Of this fabled encounter there was a magnificent Model made in gold & silver, &c., in 1687, by the Company of Goldsmiths in London, when one of their number, Sir John Shorter, was elected Lord Mayor,
St Dunstan, whose skill as a Smith is familiar to all, is known to have been Instrumental in Hanging, if not in Casting Bells; and as Archbishop at Canterbury, he gave careful directions for their correct use.
The Church of Monks Risborough was one of the 2 Benefices belonging to the Deanery of Risborough, within the Exempt Jurisdiction of the Archbishop of Canterbury. The Deanery was abolished in 1841 at the renewal of the Rural Deaneries, and the Church of Monks Risborough was assigned to Wendover (1st Division). In 1865, however, it was again transferred and now belongs to the Rural Deanery of Aylesbury. The Church does not seem to have been assigned with the Manor to the Monastery of Christchurch, Canterbury when the Division of Estates between the Archbishop and the Monks took place. No Vicarage was ordained, and the Rectory was not amongst the possessions of the Monastery at its Dissolution. The Archbishop Collated to the Living since during the Vacancy caused by Archbishop Morton’s death, the Crown instituted a new Rector in 1500. His successors Collated to it until 1837, when with the rest of Buckinghamshire, the Ecclesiastical Parish of Monks Risborough was transferred to the Diocese of Oxford, and the Bishop of Oxford became Patron of the Living.

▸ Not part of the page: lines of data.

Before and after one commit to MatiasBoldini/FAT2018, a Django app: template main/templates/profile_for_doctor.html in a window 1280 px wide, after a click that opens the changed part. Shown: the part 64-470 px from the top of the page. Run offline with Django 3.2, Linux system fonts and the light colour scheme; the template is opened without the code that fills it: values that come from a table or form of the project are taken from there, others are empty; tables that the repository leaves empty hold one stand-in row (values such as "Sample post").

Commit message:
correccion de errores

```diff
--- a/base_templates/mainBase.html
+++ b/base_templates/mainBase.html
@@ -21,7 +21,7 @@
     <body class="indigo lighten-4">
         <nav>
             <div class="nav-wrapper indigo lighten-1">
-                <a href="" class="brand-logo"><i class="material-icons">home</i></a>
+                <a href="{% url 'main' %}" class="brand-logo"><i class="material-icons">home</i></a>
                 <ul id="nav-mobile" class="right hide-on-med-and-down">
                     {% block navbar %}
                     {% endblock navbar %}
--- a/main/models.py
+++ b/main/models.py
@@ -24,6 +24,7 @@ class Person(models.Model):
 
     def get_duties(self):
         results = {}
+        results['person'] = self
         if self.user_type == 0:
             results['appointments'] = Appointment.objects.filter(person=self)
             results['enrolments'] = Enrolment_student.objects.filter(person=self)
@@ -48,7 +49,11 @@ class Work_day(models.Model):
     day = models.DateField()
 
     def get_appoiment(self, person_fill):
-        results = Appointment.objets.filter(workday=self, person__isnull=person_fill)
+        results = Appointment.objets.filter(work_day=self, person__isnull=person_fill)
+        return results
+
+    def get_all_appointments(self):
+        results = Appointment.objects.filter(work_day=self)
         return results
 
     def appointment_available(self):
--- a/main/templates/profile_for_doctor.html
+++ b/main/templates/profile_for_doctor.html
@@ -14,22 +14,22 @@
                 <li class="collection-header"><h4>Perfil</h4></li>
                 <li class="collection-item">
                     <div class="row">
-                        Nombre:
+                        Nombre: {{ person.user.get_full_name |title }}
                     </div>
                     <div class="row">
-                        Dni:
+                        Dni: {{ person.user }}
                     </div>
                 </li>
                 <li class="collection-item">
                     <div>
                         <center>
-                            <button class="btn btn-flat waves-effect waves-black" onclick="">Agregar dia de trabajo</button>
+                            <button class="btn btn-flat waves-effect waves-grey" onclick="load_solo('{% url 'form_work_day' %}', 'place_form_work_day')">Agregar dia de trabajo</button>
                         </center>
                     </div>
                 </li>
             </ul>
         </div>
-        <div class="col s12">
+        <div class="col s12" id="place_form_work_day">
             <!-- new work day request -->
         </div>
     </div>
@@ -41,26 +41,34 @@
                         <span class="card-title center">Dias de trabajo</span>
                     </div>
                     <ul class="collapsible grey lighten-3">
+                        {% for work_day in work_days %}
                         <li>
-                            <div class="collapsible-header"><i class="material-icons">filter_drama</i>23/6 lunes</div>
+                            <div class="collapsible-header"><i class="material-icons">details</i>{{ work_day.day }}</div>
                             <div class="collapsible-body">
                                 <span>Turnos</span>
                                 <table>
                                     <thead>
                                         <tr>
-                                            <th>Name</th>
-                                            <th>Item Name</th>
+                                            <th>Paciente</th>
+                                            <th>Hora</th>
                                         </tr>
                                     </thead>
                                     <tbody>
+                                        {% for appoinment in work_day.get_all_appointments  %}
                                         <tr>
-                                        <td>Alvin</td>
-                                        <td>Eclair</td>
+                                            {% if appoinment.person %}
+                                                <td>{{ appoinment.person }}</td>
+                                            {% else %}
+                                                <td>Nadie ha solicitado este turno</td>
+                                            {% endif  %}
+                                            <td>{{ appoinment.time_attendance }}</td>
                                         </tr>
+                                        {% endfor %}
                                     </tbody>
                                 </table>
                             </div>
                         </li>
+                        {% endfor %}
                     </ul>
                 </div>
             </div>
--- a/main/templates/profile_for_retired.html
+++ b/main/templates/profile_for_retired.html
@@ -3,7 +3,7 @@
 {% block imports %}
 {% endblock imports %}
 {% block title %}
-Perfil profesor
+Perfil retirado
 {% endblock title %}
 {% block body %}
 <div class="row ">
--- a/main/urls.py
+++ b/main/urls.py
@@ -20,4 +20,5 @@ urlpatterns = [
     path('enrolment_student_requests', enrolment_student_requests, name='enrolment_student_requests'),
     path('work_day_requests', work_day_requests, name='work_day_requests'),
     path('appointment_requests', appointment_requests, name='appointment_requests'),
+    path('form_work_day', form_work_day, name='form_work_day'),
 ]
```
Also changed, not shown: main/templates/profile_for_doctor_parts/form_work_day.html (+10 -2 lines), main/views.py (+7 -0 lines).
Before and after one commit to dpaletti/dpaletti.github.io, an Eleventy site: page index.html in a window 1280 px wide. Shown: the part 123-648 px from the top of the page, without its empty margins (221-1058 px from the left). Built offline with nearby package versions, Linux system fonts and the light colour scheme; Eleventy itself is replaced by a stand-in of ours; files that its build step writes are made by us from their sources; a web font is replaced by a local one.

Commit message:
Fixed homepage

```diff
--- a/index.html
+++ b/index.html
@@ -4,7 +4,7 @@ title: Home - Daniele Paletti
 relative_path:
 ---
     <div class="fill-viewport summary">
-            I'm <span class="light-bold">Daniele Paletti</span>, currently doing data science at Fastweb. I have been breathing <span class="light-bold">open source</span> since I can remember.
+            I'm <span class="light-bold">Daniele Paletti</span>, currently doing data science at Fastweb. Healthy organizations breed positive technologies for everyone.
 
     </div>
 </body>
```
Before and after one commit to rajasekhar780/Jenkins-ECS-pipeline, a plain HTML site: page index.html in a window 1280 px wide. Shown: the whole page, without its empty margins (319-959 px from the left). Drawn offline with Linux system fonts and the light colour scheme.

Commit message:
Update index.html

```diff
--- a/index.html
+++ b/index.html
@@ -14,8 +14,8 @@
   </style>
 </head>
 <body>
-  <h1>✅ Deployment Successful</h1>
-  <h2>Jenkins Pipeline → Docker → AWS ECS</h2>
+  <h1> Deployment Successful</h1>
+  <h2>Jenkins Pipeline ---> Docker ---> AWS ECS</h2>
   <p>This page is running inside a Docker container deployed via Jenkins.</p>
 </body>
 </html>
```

A Chapel at Owlswick existed in the 14thC since in 1368 Robert Testyf was ‘Vicar of the Church of Olneswyk.‘ Tithes were set apart for the Chapel by John Wakeman, Rector of Monks Risborough, in the 15thC. In 1631, and again during the Commonwealth, there were difficulties as to the payment of the Tithes to the Vicar of Owlswick. The Rectory of Monks Risborough was sequestrated in 1646, and Nathaniel Anderson had thereupon been admitted to the Benefice and had undertaken to find a Curate for the Chapel to whom he was to allow about £30 a year, a Vicarage House, and certain Tithes. Whether, under ordinary circumstances, the Curate of the Chapel was provided by the Vicar of the Parish Church or by the Patron does not appear, since the Chapel was destroyed during the Civil War. There is now a School Chapel in the Hamlet, built in 1866.
The Charities of the Rev Humphrey Hody, DD, and the Rev William Quarles, DD, for Apprenticing, are endowed with 14 acres, purchased with £100 left by Will of Dr Hody, 1706, and with £150 left by Will of Dr Quarles, 1727 and with 8 acres allotted in 1830 under the Inclosure Award. The land is let at £12 a year, which is applied, as opportunity offers, in paying the premium on Apprenticing one Boy, selected from the Sunday School. In 1905 there was a balance in hand of £66.
The said Dr Quarles likewise devised his Close called Ives Heath to the Rector in Trust to pay 40s a year for the Instruction of Poor Boys in writing English and to read their Catechism. The Annuity is paid towards the support of the Sunday School.
The Poor’s Allotment consists of 27a 3r 36p, allotted under the Inclosure Act, 2 Geo. IV, cap. 17 (Private), to the Poor, in satisfaction of their right of cutting and taking Beech and other brushwood or fuel from the Waste called the Scrubbs, the rents & profits to be laid out in the purchase of fuel to be distributed among the poor. The Land is let at £50 a year, which is applied by the Parish Council in the distribution of Coal.
An Annual Sum of £1, issuing out of Land in Barnes Field, is paid by Mrs Jaques of Horsenden House, in respect of a Gift by a Donor unknown, which is applied by the Parish Council in the distribution of Stockings.